• _Problem details_
Go through the entries below. Copy each line in which "height" appears.

[Web document revisions]
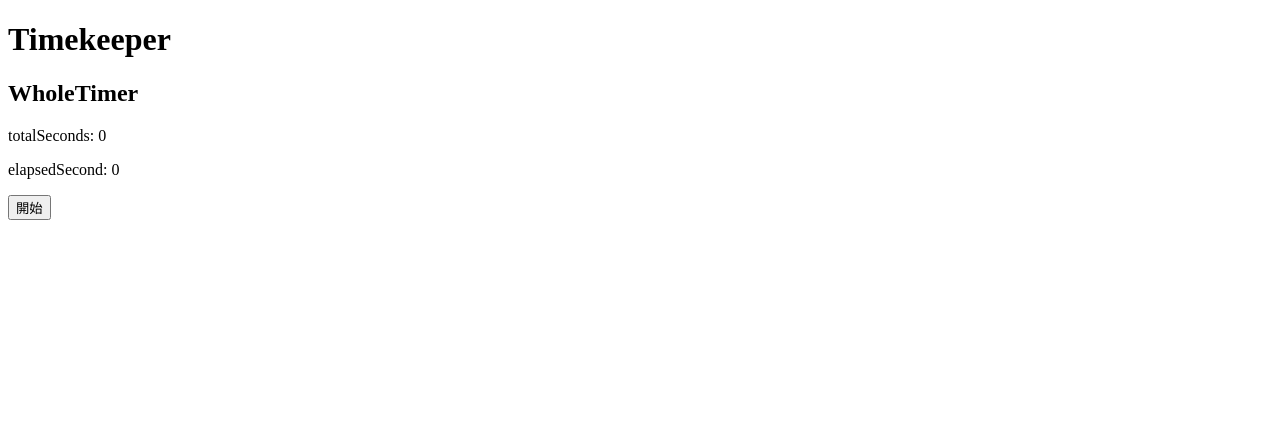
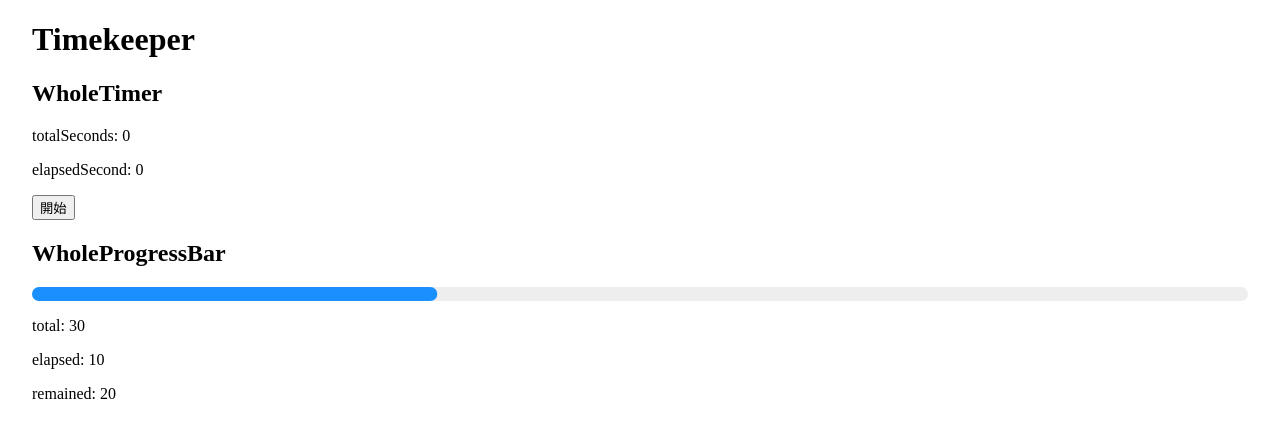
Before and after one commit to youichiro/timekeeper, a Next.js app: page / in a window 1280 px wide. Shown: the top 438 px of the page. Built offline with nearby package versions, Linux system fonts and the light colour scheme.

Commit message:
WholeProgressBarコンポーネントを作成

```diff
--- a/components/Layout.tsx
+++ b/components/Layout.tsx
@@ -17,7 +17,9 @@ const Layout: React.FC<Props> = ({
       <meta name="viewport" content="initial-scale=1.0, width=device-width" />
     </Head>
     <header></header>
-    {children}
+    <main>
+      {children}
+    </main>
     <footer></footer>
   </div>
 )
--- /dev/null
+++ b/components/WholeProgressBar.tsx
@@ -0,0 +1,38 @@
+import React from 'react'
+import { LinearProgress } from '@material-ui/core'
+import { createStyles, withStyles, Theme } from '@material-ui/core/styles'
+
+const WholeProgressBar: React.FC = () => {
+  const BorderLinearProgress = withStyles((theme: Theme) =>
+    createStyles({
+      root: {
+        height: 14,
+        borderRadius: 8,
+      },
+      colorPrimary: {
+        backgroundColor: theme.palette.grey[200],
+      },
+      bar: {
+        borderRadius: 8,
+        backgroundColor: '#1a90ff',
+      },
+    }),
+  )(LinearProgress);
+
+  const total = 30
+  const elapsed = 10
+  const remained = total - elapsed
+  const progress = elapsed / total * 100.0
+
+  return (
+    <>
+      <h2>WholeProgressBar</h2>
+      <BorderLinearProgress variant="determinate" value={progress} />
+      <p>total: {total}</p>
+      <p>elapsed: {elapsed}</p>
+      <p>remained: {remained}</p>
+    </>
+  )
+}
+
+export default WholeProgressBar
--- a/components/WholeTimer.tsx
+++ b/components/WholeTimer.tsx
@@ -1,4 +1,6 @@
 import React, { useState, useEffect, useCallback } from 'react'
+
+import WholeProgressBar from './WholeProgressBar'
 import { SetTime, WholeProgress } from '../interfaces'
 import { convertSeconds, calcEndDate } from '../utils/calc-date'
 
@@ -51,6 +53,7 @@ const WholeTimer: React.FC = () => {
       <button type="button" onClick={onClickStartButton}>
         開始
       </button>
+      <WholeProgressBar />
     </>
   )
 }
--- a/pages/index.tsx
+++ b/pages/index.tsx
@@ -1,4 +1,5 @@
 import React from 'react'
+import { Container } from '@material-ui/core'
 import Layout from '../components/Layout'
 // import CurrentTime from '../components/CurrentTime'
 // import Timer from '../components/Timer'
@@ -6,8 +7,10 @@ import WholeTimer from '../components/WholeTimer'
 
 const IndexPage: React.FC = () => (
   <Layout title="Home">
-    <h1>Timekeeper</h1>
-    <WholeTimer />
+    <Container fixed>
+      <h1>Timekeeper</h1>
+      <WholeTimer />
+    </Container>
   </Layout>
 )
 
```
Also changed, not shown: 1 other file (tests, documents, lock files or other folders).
==
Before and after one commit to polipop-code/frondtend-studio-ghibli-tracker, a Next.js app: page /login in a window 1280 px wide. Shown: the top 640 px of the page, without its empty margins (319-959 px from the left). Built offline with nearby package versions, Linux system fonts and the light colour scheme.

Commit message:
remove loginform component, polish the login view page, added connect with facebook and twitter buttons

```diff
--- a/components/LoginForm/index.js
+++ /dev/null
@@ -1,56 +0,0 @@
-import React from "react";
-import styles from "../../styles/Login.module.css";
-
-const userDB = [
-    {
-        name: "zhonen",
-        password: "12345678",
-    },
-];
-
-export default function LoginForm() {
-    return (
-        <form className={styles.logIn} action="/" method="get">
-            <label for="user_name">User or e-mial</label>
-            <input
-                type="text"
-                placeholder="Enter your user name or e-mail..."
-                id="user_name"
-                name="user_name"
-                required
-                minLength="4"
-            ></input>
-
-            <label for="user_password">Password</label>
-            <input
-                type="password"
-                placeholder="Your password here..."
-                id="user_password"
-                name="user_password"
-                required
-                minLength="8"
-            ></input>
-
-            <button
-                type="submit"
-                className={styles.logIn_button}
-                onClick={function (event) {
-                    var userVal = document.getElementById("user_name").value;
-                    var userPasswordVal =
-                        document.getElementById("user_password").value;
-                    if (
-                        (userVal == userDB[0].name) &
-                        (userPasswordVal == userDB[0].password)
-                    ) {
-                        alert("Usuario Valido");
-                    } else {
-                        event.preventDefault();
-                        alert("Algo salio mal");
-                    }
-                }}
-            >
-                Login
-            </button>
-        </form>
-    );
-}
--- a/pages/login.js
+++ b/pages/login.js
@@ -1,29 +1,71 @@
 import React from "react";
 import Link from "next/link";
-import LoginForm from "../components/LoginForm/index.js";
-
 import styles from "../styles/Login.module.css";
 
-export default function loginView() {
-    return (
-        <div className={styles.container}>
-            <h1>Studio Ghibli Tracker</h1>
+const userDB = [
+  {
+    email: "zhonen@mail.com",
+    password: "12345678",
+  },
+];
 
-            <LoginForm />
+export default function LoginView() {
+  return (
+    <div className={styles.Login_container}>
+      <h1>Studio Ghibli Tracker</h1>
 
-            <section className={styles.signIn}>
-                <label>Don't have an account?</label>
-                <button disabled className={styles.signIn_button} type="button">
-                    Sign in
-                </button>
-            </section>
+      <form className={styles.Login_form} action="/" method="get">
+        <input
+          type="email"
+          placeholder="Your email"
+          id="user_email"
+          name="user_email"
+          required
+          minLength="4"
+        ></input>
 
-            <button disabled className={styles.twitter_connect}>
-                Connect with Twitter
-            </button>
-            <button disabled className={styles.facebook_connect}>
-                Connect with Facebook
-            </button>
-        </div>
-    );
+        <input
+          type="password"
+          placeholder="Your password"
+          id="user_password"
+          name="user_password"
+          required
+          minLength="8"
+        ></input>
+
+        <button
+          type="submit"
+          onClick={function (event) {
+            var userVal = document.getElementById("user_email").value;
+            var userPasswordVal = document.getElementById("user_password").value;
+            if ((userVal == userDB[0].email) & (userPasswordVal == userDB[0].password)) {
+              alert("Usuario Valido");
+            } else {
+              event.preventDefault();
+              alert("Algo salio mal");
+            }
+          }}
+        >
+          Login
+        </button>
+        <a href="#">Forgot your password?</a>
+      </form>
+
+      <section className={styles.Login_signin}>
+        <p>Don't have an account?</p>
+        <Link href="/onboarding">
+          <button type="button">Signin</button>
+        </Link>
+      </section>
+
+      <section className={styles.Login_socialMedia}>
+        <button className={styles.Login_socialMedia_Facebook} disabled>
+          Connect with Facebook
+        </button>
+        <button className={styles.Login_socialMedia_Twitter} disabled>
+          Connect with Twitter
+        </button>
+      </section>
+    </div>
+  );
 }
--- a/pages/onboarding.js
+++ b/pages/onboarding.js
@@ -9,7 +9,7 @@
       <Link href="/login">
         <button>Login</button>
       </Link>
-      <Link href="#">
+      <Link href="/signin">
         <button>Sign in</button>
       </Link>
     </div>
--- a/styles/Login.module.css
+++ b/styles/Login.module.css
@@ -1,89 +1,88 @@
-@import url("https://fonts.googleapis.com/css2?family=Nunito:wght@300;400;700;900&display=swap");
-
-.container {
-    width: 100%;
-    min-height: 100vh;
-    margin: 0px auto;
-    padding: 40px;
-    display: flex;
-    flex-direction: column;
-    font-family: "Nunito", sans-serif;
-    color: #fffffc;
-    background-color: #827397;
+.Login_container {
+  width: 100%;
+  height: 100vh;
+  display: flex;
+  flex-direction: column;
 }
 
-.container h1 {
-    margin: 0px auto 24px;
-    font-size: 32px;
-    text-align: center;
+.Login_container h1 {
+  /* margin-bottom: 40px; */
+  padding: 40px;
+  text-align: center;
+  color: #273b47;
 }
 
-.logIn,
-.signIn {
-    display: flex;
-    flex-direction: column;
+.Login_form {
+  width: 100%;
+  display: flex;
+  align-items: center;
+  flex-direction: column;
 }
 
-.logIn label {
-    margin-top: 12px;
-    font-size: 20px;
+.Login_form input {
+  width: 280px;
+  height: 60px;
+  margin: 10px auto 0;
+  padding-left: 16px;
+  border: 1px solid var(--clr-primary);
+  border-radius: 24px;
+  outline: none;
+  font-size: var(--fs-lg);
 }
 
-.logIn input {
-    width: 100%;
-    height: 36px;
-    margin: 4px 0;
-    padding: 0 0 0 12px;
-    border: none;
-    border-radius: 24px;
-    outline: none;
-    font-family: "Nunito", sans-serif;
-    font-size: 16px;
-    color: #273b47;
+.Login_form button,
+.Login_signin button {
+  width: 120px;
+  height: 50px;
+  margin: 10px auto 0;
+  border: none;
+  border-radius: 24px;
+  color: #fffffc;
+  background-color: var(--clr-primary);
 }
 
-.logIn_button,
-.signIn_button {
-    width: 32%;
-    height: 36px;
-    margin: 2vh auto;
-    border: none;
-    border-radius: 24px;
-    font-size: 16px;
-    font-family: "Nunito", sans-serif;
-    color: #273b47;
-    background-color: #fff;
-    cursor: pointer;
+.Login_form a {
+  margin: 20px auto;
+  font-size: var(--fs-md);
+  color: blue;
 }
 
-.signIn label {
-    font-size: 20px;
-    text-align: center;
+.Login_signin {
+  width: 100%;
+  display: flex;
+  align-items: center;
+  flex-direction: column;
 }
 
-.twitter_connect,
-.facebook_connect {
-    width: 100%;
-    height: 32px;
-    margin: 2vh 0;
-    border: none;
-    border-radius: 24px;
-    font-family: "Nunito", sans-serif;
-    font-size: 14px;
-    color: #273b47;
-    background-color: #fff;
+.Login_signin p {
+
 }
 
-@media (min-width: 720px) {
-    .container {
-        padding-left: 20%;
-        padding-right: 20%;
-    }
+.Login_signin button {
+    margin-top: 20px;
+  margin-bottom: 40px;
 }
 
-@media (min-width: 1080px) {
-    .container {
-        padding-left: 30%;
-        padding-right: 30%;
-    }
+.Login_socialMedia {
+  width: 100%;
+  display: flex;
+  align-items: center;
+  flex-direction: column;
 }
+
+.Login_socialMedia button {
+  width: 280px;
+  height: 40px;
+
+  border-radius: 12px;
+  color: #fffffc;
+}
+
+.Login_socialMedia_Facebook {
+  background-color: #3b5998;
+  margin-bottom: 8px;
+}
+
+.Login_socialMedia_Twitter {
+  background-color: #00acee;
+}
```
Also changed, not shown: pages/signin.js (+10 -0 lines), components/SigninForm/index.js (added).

• _Answer space_
+        height: 14,
-    min-height: 100vh;
+  height: 100vh;
+  height: 60px;
-    height: 36px;
+  height: 50px;
-    height: 36px;
-    height: 32px;
+  height: 40px;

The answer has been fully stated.